Later this month the new Employment Tribunals Rules of Procedure will come into force governing practice and procedure in Tribunals in England, Scotland and Wales.  The new Rules are shorter and clearer and should provide greater clarity for all parties embroiled in the Tribunal process. 

We set out below 5 key changes to note:   

  1. What claims do they apply to? The new Rules will apply to all claims from 29 July 2013, even those presented at the Tribunal before this date.  The main exception is employer contract claims (i.e. counterclaims).  If an employer wants to bring a counterclaim against a claimant and it received the Claim Form before 29 July 2013,  the old Rules will govern such a claim.   There will also be new Claim and Response forms but these have not yet been issued. 
  2. New initial sift stage: After receipt of the Claim and Response Forms an Employment Judge will consider all the papers to consider whether there are arguable complaints and defences and what Orders need to be made to manage the case, e.g. a preliminary hearing.  This is one of the most significant changes to the Rules and the aim is to ensure that weak cases which should not be allowed to proceed are identified early on. 
  3. New “preliminary hearings”: Currently there are two types of interlocutory hearing, case management discussions and pre-hearing reviews.  Under the new Rules these will be combined into a new “preliminary hearing” at which the Judge will be able to deal with either or both procedural matters and/or substantive issues.
  4. Withdrawal of claims:  The new Rules introduce a simpler procedure for withdrawing and dismissing claims.  A respondent will no longer be required to apply for a claim to be dismissed – this will happen automatically, save in certain limited circumstances.
  5. Costs: The new Rules remove the £20,000 cap on costs awards that can be made by Tribunals, so it will not be necessary (but still possible) to go to the County Court in such circumstances.

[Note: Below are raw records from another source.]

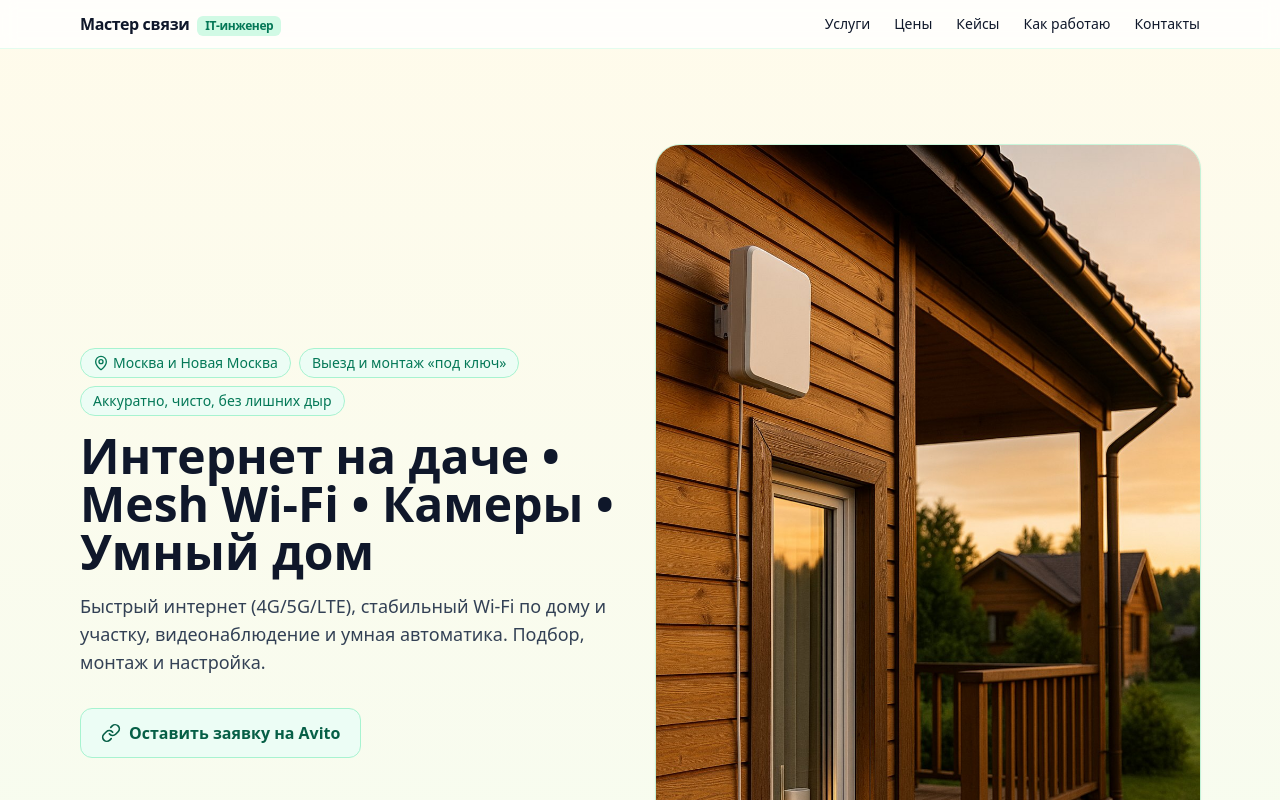
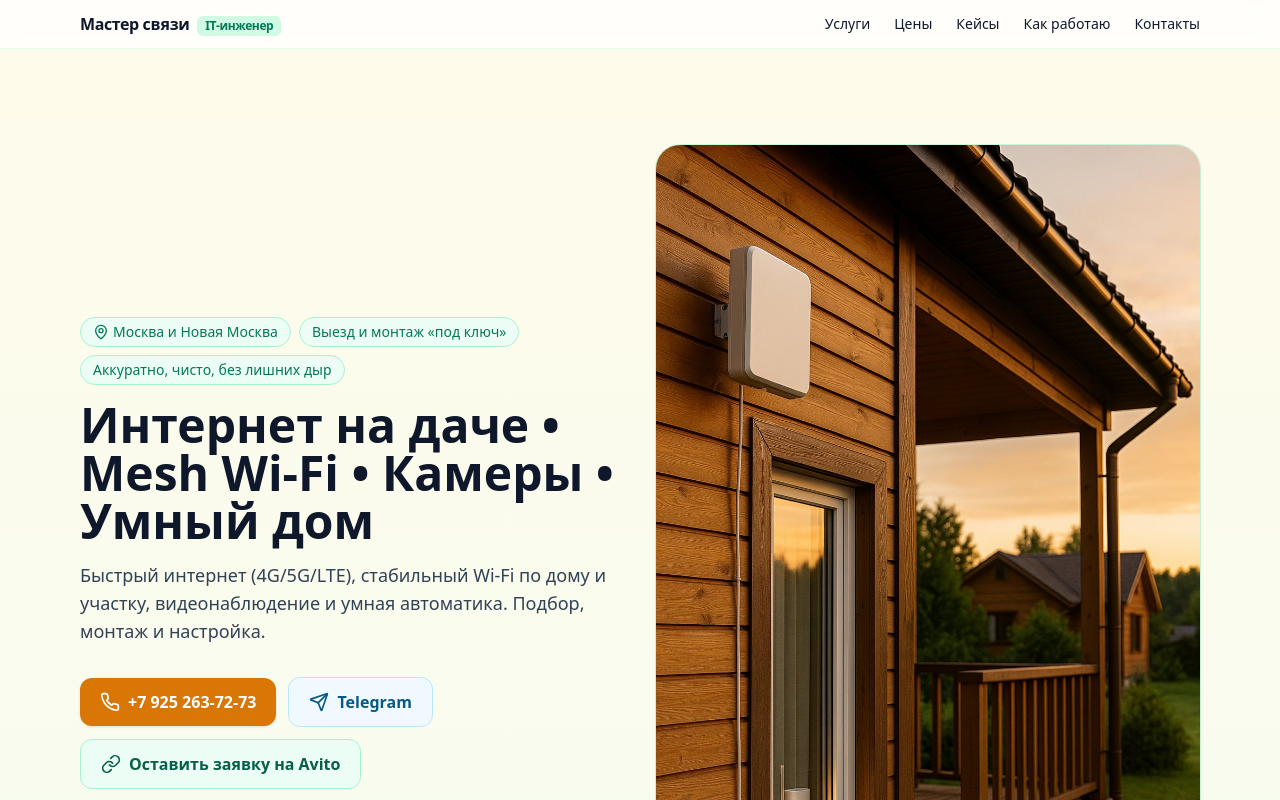
Before and after one commit to EvgenyShil/evgenessh-landing, a React (Vite) app: page / in a window 1280 px wide. Shown: the top 800 px of the page. Built offline with nearby package versions, Linux system fonts and the light colour scheme.

Commit message:
Add Vercel Speed Insights

```diff
--- a/src/App.jsx
+++ b/src/App.jsx
@@ -1,8 +1,12 @@
 import React from "react";
-import { Wifi, Router, Camera, Home, Sprout, Clock, ShieldCheck, Wrench, MapPin, Link as LinkIcon } from "lucide-react";
+import { Phone, Send, Wifi, Router, Camera, Home, Sprout, Clock, ShieldCheck, Wrench, MapPin, Link as LinkIcon } from "lucide-react";
+import { SpeedInsights } from "@vercel/speed-insights/react";
 
 const BRAND = "Мастер связи";
 const AVITO_URL = "https://www.avito.ru/vatutinki/predlozheniya_uslug/internet_na_dache_mesh_wi-fi_kamery_umnyy_dom_7566728669";
+const PHONE_DISPLAY = "+7 925 263‑72‑73";
+const PHONE_TEL = "+79252637273";
+const TELEGRAM_URL = "https://t.me/evgenyssh";
 
 const Section = ({ id, title, subtitle, children }) => (
   <section id={id} className="scroll-mt-24 py-16 sm:py-24">
@@ -38,9 +42,23 @@ const CardHeader = ({ Icon, title, text }) => (
   </div>
 );
 
-// CTA без телефона и почты — только Avito
+// CTA: телефон, Telegram, Avito
 const CTAButtons = () => (
   <div className="flex flex-wrap items-center gap-3">
+    <a
+      href={`tel:${PHONE_TEL}`}
+      className="inline-flex items-center gap-2 rounded-xl bg-amber-600 px-5 py-3 font-semibold text-white shadow hover:bg-amber-700"
+    >
+      <Phone className="h-5 w-5" /> {PHONE_DISPLAY}
+    </a>
+    <a
+      href={TELEGRAM_URL}
+      target="_blank"
+      rel="noreferrer"
+      className="inline-flex items-center gap-2 rounded-xl border border-sky-200 bg-sky-50 px-5 py-3 font-semibold text-sky-800 hover:bg-sky-100"
+    >
+      <Send className="h-5 w-5" /> Telegram
+    </a>
     <a
       href={AVITO_URL}
       target="_blank"
@@ -54,7 +72,8 @@ const CTAButtons = () => (
 
 export default function App() {
   return (
-    <main className="min-h-screen bg-gradient-to-b from-amber-50 via-emerald-50 to-white text-slate-900">
+    <>
+      <main className="min-h-screen bg-gradient-to-b from-amber-50 via-emerald-50 to-white text-slate-900">
       {/* NAV */}
       <header className="sticky top-0 z-50 border-b border-emerald-100/60 bg-white/80 backdrop-blur">
         <div className="mx-auto flex max-w-6xl items-center justify-between px-4 py-3">
@@ -189,6 +208,14 @@ export default function App() {
           <div className="grid gap-6 sm:grid-cols-2">
             <div className="space-y-3">
               <div className="flex items-center gap-3">
+                <Phone className="h-5 w-5 text-amber-700"/>
+                <a href={`tel:${PHONE_TEL}`} className="font-semibold hover:underline">{PHONE_DISPLAY}</a>
+              </div>
+              <div className="flex items-center gap-3">
+                <Send className="h-5 w-5 text-sky-700"/>
+                <a className="hover:underline" href={TELEGRAM_URL} target="_blank" rel="noreferrer">@evgenyssh</a>
+              </div>
+              <div className="flex items-center gap-3">
                 <MapPin className="h-5 w-5 text-emerald-700"/>
                 <span>Москва и Новая Москва • выезд по договорённости</span>
               </div>
@@ -214,5 +241,7 @@ export default function App() {
         </div>
       </footer>
     </main>
+    <SpeedInsights />
+    </>
   );
 }
```
Also changed, not shown: package.json (+6 -5 lines), 2 other files (tests, documents, lock files or other folders).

Employment Tribunal Fees: From 29 July 2013 claimants will have to pay a fee to bring a claim in the Employment Tribunal.  They will have to pay one fee in order to bring a claim and a further fee to proceed to a full hearing, with the level of fee payable dependent on the type of claim and stage in the proceedings. 

There will be two types of claim for these purposes: (a) “Type A” claims (generally the more simple and straightforward ones, e.g. unauthorised deduction from wages, breach of contract, etc.); and (b) “Type B” claims (everything else).

A summary of the fee structure for these claims is set out below:

Click here to view table.

Furthermore, and this will be of more relevance to employers, there will be fees payable for certain subsidiary applications to the Employment Tribunal.  These range from £60 up to £600 for mediation by the judiciary.  These fees will be payable by the party making the application.  A failure to pay the fee means that the application will not be dealt with.

Not all claimants will be required to pay a fee.  There will be exemptions for those who cannot afford to pay the full fee.  Furthermore, Tribunals will have the power to order the unsuccessful party to reimburse any fees paid by the successful party. 

There will also be fees to pursue an appeal before the Employment Appeal Tribunal